Also, know fire regulations. Depending on the fire season, campfires may be totally restricted, so have a backup plan for an evening of roasting marshmallows and singing around the campfire. Even without a fire, gathering in a circle for ghost stories or songs can make memories.
We always have a backup plan and I recommend you do the same. Restaurants, museums, and other attractions may be closed without notice.
Carry water, hand sanitizer, and have a plan for a picnic lunch. We recently picnicked in Lion’s Club Park when we found the restaurant we planned on eating at had closed early. It turned out to be a lovely alternative.
Play it Safe
Whether you are hiking in the Absaroka Range, paddling down the Yellowstone River, or biking the Gallatin Foothill Trail (on days when it’s allowed) in the Bridger Mountains, Yellowstone Country is all about playing outside.
Big mountains and big rivers are two of the things that draw people to this area both as visitors and to live here. We like to recreate in the wild places, but right now it’s best to play it safe. Medical staff and rescue organizations are overburdened, and we don’t want to add to that by getting hurt outside.

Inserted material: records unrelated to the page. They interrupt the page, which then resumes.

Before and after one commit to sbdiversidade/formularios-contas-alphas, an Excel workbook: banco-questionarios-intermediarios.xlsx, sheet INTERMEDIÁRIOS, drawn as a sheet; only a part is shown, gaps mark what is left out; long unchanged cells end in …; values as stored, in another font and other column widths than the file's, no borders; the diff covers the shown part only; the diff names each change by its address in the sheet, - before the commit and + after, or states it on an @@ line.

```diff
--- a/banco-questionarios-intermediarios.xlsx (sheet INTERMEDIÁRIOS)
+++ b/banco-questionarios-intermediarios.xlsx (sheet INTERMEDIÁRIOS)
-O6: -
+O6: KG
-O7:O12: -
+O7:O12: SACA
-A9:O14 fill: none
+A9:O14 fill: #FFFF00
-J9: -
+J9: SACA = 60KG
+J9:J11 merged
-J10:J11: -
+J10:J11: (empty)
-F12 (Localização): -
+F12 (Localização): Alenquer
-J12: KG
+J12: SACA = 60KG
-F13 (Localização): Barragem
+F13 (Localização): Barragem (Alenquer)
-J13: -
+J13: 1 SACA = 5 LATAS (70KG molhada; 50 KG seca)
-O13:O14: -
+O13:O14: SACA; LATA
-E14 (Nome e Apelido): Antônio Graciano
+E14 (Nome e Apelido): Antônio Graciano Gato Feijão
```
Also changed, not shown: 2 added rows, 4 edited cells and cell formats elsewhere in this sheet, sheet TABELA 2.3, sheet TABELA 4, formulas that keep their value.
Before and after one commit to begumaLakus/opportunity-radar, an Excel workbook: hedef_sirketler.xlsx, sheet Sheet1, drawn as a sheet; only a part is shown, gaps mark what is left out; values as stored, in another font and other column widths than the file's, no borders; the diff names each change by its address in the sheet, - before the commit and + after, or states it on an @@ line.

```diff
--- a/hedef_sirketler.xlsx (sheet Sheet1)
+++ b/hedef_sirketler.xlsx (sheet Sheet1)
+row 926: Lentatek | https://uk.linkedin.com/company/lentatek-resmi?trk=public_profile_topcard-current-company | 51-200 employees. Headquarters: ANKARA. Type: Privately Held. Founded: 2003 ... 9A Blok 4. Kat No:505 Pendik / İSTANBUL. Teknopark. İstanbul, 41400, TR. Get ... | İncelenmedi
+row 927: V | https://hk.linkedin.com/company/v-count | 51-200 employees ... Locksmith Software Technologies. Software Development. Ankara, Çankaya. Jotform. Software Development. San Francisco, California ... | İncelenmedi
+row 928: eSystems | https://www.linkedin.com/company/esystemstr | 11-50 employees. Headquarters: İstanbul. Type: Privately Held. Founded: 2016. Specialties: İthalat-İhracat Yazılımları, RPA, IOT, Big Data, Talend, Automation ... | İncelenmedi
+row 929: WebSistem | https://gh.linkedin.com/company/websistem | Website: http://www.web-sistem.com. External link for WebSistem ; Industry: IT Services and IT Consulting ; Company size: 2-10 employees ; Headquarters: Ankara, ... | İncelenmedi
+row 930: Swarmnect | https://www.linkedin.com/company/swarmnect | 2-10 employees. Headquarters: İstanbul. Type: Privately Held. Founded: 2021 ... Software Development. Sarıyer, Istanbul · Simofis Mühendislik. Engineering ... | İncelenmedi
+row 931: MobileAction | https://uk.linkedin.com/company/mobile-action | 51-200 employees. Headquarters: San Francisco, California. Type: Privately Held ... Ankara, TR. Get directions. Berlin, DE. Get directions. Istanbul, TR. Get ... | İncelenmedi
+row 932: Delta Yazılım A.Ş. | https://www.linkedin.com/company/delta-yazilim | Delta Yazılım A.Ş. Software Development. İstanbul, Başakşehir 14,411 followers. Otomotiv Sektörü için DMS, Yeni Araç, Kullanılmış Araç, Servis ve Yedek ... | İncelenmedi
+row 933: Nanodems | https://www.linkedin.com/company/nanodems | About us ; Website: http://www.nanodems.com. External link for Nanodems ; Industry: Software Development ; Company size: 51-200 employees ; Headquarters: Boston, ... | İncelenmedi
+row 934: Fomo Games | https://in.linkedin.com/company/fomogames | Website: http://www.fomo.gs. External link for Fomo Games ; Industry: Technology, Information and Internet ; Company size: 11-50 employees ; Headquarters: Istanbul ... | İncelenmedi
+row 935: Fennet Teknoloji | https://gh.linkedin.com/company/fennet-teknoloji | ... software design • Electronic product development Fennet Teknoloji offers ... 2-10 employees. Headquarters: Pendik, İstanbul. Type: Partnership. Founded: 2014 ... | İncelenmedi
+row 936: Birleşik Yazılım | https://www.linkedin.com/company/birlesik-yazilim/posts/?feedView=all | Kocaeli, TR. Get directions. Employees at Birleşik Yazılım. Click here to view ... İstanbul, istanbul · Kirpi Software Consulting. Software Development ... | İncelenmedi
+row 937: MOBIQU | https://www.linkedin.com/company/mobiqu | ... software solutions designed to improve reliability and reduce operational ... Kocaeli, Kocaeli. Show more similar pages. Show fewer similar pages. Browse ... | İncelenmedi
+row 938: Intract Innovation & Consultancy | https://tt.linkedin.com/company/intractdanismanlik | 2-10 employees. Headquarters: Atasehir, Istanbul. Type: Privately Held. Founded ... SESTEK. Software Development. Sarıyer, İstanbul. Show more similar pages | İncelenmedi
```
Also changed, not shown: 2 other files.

That doesn’t mean not to get out and play, it simply means use common sense. There are a lot of animals around here. Carry bear spray and know how to use it. Give wildlife space and watch from afar. Make noise and clap when you are on the trail so animals know you are coming and have a chance to get out of the way.
Hike, bike, or fish with at least one other person and let someone know where you are going. Bring a First Aid kit and be prepared to help yourself should an injury occur. Weather and terrain change quickly, so don’t forget your extra layers and maps.
There is so much to see in this little corner of the world, making it easy to explore locally. Even after living in Yellowstone Country for more than two decades, I find new places for adventures and old places to revisit again and again.
Check in with local Chambers of Commerce and Visitor Centers to find the best trails, fishing access points, restaurants, and museums. Locals are often more than happy to point you to the gems that are our city trails and waterways.
Leave No Trace
As a frequent user of local trails and river accesses, I’ve noticed and increase in trash, including human waste. Don’t be that person. Understand what Leave No Trace () and Recreate Responsibly ( ) mean.
When we are recreating outside, we always bring a “potty kit” (trowel, toilet paper, zip-top bags) in case nature calls. Bury human waste at least 6-inches deep and carry out your toilet paper in a zip-top bag It’s gross, but not as gross as finding someone else’s T.P. on the trail.
Don’t shortcut trails, which causes erosion, and pack out everything you pack in. That includes food waste like apple cores and sandwich crusts.
Build an Inclusive Outdoors
Yellowstone Country is for everyone. We encourage people of different abilities, beliefs, colors, and identities to enjoy our home while recreating responsibly.